● **Problem to solve**
Would you please set down the entries below exactly as shown?

[Revision comparison data]
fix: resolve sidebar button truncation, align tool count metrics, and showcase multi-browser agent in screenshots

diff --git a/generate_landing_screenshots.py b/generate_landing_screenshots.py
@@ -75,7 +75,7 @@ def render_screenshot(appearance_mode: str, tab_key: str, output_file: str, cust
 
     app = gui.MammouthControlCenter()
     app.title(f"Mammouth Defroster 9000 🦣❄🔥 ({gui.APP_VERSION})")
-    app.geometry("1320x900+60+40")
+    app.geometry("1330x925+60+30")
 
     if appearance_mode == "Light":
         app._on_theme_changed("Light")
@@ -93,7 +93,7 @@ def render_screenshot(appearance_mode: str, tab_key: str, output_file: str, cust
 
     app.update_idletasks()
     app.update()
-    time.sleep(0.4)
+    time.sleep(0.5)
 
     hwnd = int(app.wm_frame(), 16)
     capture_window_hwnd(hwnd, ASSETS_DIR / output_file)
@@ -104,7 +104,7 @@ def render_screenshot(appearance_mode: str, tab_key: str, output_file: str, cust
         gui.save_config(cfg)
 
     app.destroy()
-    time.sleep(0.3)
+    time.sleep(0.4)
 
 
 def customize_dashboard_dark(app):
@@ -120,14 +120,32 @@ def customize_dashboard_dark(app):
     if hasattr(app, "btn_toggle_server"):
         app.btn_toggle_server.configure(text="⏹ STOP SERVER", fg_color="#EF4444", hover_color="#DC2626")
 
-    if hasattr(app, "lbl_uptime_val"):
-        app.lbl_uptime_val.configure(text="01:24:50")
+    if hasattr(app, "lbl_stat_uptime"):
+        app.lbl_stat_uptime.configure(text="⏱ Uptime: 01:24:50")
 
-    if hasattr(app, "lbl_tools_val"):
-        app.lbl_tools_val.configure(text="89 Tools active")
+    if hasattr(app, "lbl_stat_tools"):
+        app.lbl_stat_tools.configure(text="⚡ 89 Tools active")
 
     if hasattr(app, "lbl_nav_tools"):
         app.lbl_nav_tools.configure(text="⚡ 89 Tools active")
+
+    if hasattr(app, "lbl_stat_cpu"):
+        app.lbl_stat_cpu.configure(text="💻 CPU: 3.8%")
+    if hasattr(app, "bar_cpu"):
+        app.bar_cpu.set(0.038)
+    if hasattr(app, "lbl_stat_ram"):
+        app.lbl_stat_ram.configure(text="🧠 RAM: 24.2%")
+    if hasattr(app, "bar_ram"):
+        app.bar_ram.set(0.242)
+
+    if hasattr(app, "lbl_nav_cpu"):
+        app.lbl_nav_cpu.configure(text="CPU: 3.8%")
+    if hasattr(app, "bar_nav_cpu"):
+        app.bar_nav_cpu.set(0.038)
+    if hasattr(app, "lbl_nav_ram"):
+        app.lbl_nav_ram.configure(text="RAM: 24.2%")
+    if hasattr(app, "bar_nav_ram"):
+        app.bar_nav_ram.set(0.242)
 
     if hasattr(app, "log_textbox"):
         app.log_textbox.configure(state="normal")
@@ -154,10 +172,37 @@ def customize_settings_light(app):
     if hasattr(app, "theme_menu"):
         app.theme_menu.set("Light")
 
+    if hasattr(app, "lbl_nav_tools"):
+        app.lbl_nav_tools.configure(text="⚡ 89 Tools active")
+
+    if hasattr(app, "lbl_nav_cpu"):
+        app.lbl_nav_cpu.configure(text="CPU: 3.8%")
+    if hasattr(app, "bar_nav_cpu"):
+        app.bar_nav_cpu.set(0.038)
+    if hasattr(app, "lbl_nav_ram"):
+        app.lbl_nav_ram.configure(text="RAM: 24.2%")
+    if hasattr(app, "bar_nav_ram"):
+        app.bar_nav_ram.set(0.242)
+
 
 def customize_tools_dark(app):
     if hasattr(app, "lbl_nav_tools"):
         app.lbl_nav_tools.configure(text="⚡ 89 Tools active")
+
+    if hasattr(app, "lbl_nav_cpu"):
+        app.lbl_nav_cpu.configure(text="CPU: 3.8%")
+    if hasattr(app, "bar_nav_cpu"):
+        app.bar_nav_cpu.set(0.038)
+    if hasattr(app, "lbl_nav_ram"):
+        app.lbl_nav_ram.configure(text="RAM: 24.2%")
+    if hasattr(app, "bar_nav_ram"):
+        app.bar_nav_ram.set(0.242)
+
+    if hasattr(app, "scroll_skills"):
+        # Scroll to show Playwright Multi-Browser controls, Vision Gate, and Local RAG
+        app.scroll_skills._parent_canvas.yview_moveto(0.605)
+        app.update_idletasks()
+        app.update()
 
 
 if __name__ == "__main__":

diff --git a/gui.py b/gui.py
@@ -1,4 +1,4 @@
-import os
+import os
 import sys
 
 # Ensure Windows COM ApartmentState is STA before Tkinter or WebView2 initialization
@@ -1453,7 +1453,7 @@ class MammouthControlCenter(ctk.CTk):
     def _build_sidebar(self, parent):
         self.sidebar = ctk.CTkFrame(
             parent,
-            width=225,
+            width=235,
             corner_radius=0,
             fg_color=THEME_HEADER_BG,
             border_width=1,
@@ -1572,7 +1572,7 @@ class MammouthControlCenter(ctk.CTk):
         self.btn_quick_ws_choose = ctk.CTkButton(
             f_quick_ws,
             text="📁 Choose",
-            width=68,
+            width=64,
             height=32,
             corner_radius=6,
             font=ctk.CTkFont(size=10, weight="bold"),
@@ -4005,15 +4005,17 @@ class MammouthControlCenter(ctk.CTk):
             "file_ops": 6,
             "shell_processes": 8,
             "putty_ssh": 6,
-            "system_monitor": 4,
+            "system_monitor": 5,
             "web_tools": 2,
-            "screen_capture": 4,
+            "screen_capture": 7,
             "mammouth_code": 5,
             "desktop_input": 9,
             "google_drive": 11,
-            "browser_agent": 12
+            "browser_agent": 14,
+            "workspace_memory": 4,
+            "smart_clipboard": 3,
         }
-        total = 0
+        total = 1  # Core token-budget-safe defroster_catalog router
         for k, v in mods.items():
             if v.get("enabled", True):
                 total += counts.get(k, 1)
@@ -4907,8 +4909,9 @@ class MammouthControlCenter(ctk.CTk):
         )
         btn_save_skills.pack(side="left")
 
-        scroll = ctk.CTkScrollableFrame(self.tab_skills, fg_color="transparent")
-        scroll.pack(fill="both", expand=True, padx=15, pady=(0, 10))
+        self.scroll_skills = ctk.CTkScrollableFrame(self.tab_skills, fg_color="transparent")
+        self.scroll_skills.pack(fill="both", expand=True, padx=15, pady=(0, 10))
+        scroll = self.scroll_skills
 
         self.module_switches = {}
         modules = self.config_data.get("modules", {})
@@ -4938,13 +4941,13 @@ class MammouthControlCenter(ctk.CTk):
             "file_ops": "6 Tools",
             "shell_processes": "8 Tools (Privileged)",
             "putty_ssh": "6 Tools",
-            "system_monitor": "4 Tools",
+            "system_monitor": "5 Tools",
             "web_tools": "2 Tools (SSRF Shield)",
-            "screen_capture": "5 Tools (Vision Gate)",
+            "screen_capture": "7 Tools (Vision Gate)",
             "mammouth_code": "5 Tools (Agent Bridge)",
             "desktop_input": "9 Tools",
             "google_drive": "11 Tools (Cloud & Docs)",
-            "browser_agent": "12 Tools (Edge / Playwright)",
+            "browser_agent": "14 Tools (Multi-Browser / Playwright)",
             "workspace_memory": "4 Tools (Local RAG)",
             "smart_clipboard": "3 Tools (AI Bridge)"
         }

● **Solution to this exercise**
fix: resolve sidebar button truncation, align tool count metrics, and showcase multi-browser agent in screenshots

diff --git a/generate_landing_screenshots.py b/generate_landing_screenshots.py
@@ -75,7 +75,7 @@ def render_screenshot(appearance_mode: str, tab_key: str, output_file: str, cust
 
     app = gui.MammouthControlCenter()
     app.title(f"Mammouth Defroster 9000 🦣❄🔥 ({gui.APP_VERSION})")
-    app.geometry("1320x900+60+40")
+    app.geometry("1330x925+60+30")
 
     if appearance_mode == "Light":
         app._on_theme_changed("Light")
@@ -93,7 +93,7 @@ def render_screenshot(appearance_mode: str, tab_key: str, output_file: str, cust
 
     app.update_idletasks()
     app.update()
-    time.sleep(0.4)
+    time.sleep(0.5)
 
     hwnd = int(app.wm_frame(), 16)
     capture_window_hwnd(hwnd, ASSETS_DIR / output_file)
@@ -104,7 +104,7 @@ def render_screenshot(appearance_mode: str, tab_key: str, output_file: str, cust
         gui.save_config(cfg)
 
     app.destroy()
-    time.sleep(0.3)
+    time.sleep(0.4)
 
 
 def customize_dashboard_dark(app):
@@ -120,14 +120,32 @@ def customize_dashboard_dark(app):
     if hasattr(app, "btn_toggle_server"):
         app.btn_toggle_server.configure(text="⏹ STOP SERVER", fg_color="#EF4444", hover_color="#DC2626")
 
-    if hasattr(app, "lbl_uptime_val"):
-        app.lbl_uptime_val.configure(text="01:24:50")
+    if hasattr(app, "lbl_stat_uptime"):
+        app.lbl_stat_uptime.configure(text="⏱ Uptime: 01:24:50")
 
-    if hasattr(app, "lbl_tools_val"):
-        app.lbl_tools_val.configure(text="89 Tools active")
+    if hasattr(app, "lbl_stat_tools"):
+        app.lbl_stat_tools.configure(text="⚡ 89 Tools active")
 
     if hasattr(app, "lbl_nav_tools"):
         app.lbl_nav_tools.configure(text="⚡ 89 Tools active")
+
+    if hasattr(app, "lbl_stat_cpu"):
+        app.lbl_stat_cpu.configure(text="💻 CPU: 3.8%")
+    if hasattr(app, "bar_cpu"):
+        app.bar_cpu.set(0.038)
+    if hasattr(app, "lbl_stat_ram"):
+        app.lbl_stat_ram.configure(text="🧠 RAM: 24.2%")
+    if hasattr(app, "bar_ram"):
+        app.bar_ram.set(0.242)
+
+    if hasattr(app, "lbl_nav_cpu"):
+        app.lbl_nav_cpu.configure(text="CPU: 3.8%")
+    if hasattr(app, "bar_nav_cpu"):
+        app.bar_nav_cpu.set(0.038)
+    if hasattr(app, "lbl_nav_ram"):
+        app.lbl_nav_ram.configure(text="RAM: 24.2%")
+    if hasattr(app, "bar_nav_ram"):
+        app.bar_nav_ram.set(0.242)
 
     if hasattr(app, "log_textbox"):
         app.log_textbox.configure(state="normal")
@@ -154,10 +172,37 @@ def customize_settings_light(app):
     if hasattr(app, "theme_menu"):
         app.theme_menu.set("Light")
 
+    if hasattr(app, "lbl_nav_tools"):
+        app.lbl_nav_tools.configure(text="⚡ 89 Tools active")
+
+    if hasattr(app, "lbl_nav_cpu"):
+        app.lbl_nav_cpu.configure(text="CPU: 3.8%")
+    if hasattr(app, "bar_nav_cpu"):
+        app.bar_nav_cpu.set(0.038)
+    if hasattr(app, "lbl_nav_ram"):
+        app.lbl_nav_ram.configure(text="RAM: 24.2%")
+    if hasattr(app, "bar_nav_ram"):
+        app.bar_nav_ram.set(0.242)
+
 
 def customize_tools_dark(app):
     if hasattr(app, "lbl_nav_tools"):
         app.lbl_nav_tools.configure(text="⚡ 89 Tools active")
+
+    if hasattr(app, "lbl_nav_cpu"):
+        app.lbl_nav_cpu.configure(text="CPU: 3.8%")
+    if hasattr(app, "bar_nav_cpu"):
+        app.bar_nav_cpu.set(0.038)
+    if hasattr(app, "lbl_nav_ram"):
+        app.lbl_nav_ram.configure(text="RAM: 24.2%")
+    if hasattr(app, "bar_nav_ram"):
+        app.bar_nav_ram.set(0.242)
+
+    if hasattr(app, "scroll_skills"):
+        # Scroll to show Playwright Multi-Browser controls, Vision Gate, and Local RAG
+        app.scroll_skills._parent_canvas.yview_moveto(0.605)
+        app.update_idletasks()
+        app.update()
 
 
 if __name__ == "__main__":

diff --git a/gui.py b/gui.py
@@ -1,4 +1,4 @@
-import os
+import os
 import sys
 
 # Ensure Windows COM ApartmentState is STA before Tkinter or WebView2 initialization
@@ -1453,7 +1453,7 @@ class MammouthControlCenter(ctk.CTk):
     def _build_sidebar(self, parent):
         self.sidebar = ctk.CTkFrame(
             parent,
-            width=225,
+            width=235,
             corner_radius=0,
             fg_color=THEME_HEADER_BG,
             border_width=1,
@@ -1572,7 +1572,7 @@ class MammouthControlCenter(ctk.CTk):
         self.btn_quick_ws_choose = ctk.CTkButton(
             f_quick_ws,
             text="📁 Choose",
-            width=68,
+            width=64,
             height=32,
             corner_radius=6,
             font=ctk.CTkFont(size=10, weight="bold"),
@@ -4005,15 +4005,17 @@ class MammouthControlCenter(ctk.CTk):
             "file_ops": 6,
             "shell_processes": 8,
             "putty_ssh": 6,
-            "system_monitor": 4,
+            "system_monitor": 5,
             "web_tools": 2,
-            "screen_capture": 4,
+            "screen_capture": 7,
             "mammouth_code": 5,
             "desktop_input": 9,
             "google_drive": 11,
-            "browser_agent": 12
+            "browser_agent": 14,
+            "workspace_memory": 4,
+            "smart_clipboard": 3,
         }
-        total = 0
+        total = 1  # Core token-budget-safe defroster_catalog router
         for k, v in mods.items():
             if v.get("enabled", True):
                 total += counts.get(k, 1)
@@ -4907,8 +4909,9 @@ class MammouthControlCenter(ctk.CTk):
         )
         btn_save_skills.pack(side="left")
 
-        scroll = ctk.CTkScrollableFrame(self.tab_skills, fg_color="transparent")
-        scroll.pack(fill="both", expand=True, padx=15, pady=(0, 10))
+        self.scroll_skills = ctk.CTkScrollableFrame(self.tab_skills, fg_color="transparent")
+        self.scroll_skills.pack(fill="both", expand=True, padx=15, pady=(0, 10))
+        scroll = self.scroll_skills
 
         self.module_switches = {}
         modules = self.config_data.get("modules", {})
@@ -4938,13 +4941,13 @@ class MammouthControlCenter(ctk.CTk):
             "file_ops": "6 Tools",
             "shell_processes": "8 Tools (Privileged)",
             "putty_ssh": "6 Tools",
-            "system_monitor": "4 Tools",
+            "system_monitor": "5 Tools",
             "web_tools": "2 Tools (SSRF Shield)",
-            "screen_capture": "5 Tools (Vision Gate)",
+            "screen_capture": "7 Tools (Vision Gate)",
             "mammouth_code": "5 Tools (Agent Bridge)",
             "desktop_input": "9 Tools",
             "google_drive": "11 Tools (Cloud & Docs)",
-            "browser_agent": "12 Tools (Edge / Playwright)",
+            "browser_agent": "14 Tools (Multi-Browser / Playwright)",
             "workspace_memory": "4 Tools (Local RAG)",
             "smart_clipboard": "3 Tools (AI Bridge)"
         }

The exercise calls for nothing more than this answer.